NOT Therapy

April 2018

When we are working with people who are trying to experience more positivity and wellbeing, we often ask them to imagine what their lives would be like if things were the best that they could be.  Where would they be?  Who would they be with?  What would they be doing?  How would they be feeling?  

Understandably, people often struggle with painting this idealized picture when they are feeling stressed out or overwhelmed. In addition, there might be a natural reticence to building up hopes when they might never be realized. In other words, why contemplate possibilities? It only leads to disappointment if they never come to fruition.
 
On the other hand, we want to be able to identify what it would be like if things were better. Sometimes that might start with what it’s like when it is not. That’s usually what we’re most in touch with when we’re struggling with stress anyway. We often have our clients divide a piece of paper into four columns titled “When it’s bad”, “When it’s good”, “What makes it worse”, and “What makes it better” and fill those columns out.
The last column is where we mine for what will be most critical to that person’s wellbeing.  It usually contains 3-5 things which, although essential, are often surprisingly mundane. And yet it’s tweaking those that determines on which side of “better” and “worse” we are falling. Life is never stress free, so it would be unrealistic to expect that we would always stay squarely on the better side. 
 
Therefore, we try to notice when we’re sliding towards or we’ve gotten back on the side of worse. Then we refer back to our list and implement one or two of the strategies that might tip that scale north again.  
 
We suggest that you do that exercise and see what comes up in that last column.

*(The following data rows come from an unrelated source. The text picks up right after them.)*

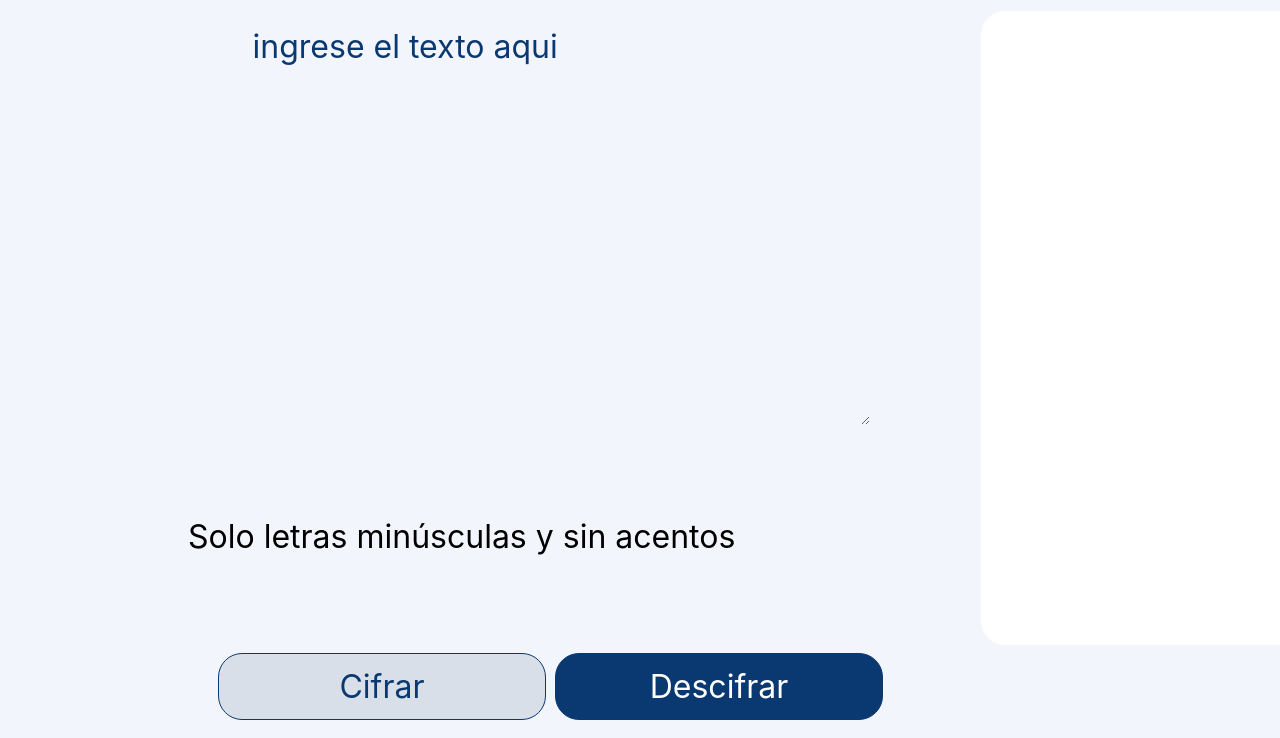
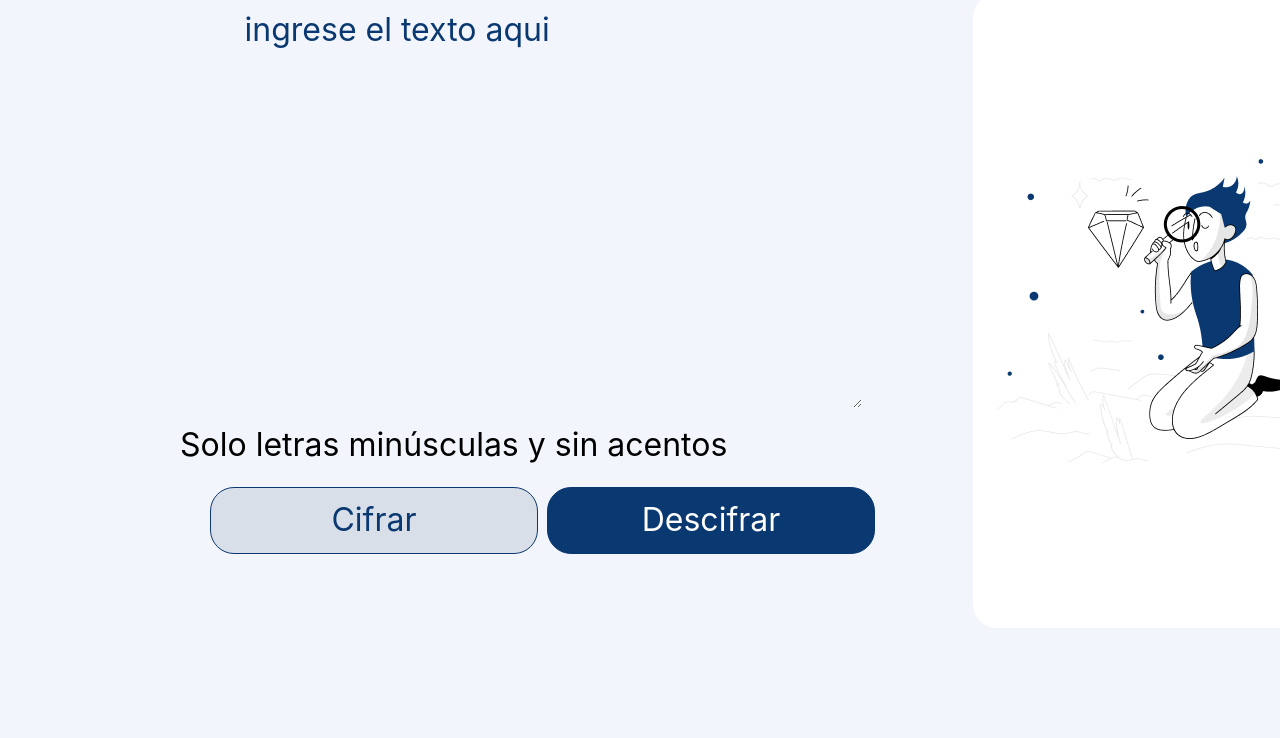
Before and after one commit to NahuelArn/Challenge-Encriptador, a plain HTML site: page index.html in a window 1280 px wide. Shown: the part 75-813 px from the top of the page. Drawn offline with Linux system fonts and the light colour scheme; the site is published under a folder, as on GitHub Pages, so addresses that start at the root find nothing.

Commit message:
all-fixed

```diff
--- a/index.html
+++ b/index.html
@@ -6,7 +6,7 @@
   <meta http-equiv="X-UA-Compatible" content="IE=edge" />
   <meta name="viewport" content="width=device-width, initial-scale=1.0" />
   <title>Challenge Alura</title>
-  <link rel="stylesheet" href="/img/reset.css" />
+  <link rel="stylesheet" href="img/reset.css" />
   <link rel="stylesheet" href="styles.css" />
   <link rel="preconnect" href="https://fonts.googleapis.com">
   <link rel="preconnect" href="https://fonts.gstatic.com" crossorigin>
--- a/styles.css
+++ b/styles.css
@@ -41,7 +41,7 @@ main {
 .text-area-right {
   height: 630px;
   background: white;
-  background-image: url("/img/Munheco.png");
+  background-image: url("img/Munheco.png");
   background-repeat: no-repeat;
   background-position: center;
   border: none;
```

Here is a link to the shorter version of our handout on strategies for increasing wellbeing to help you consider which ones might be most critical to you. However, we suggest that you personalize it because it will make your list more specific and relevant to you.
 
And just to switch things up, we offer an alternative to our usual “positive” proscriptions. We suggest that you dive into the third column, “What makes it worse” and playfully explore what yo
u would need to do to guarantee that you would always be stressed out, that you would never get any relief from your stress, that you would always be miserable and unhappy. Engage in what our colleague, psychologist Dan Tomasulo, calls NOT Therapy-Negatively Oriented Therapy.
 
Dan humorously offers a robust recipe to help ensure that you stay stuck in your misery. He outlines a series of highly effective techniques to “get you into, or help you maintain, a foul mood” including things like dwelling on missed opportunities, broken relationships, and mistakes you’ve made, being stingy, isolating in dark enclosed spaces, watching the news just before you go to bed, forgetting about the power of now and instead ruminating and wallowing in the power of then, etc.  Here is a link to Dan’s blog on NOT Therapy (you can also download it here) which he happily agreed to share with you if you needed help maintaining a state of misery.  
Even though it’s tongue-in-cheek, really indulging in some wholehearted negativity sometimes allows positivity to emerge more organically. See if diving deeper for a moment into what makes it worse doesn’t help illuminate what makes it better.
 
Positively (and Negatively) Yours, Rebecca and Gioia
 
Art Directive
Divide a piece of paper into four columns “When it’s bad”, “When it’s good”, “What makes it worse”, and “What makes it better”, and fill those with all of the things that come to mind.  Then, with Negatively Oriented Therapy in mind, make a collage that includes all of things that you can or would do in order to be as miserable as you could be.  Next make a collage of things that make you feel better. Notice differences. If nothing else, see if it doesn’t give you a different perception of how you manage stress.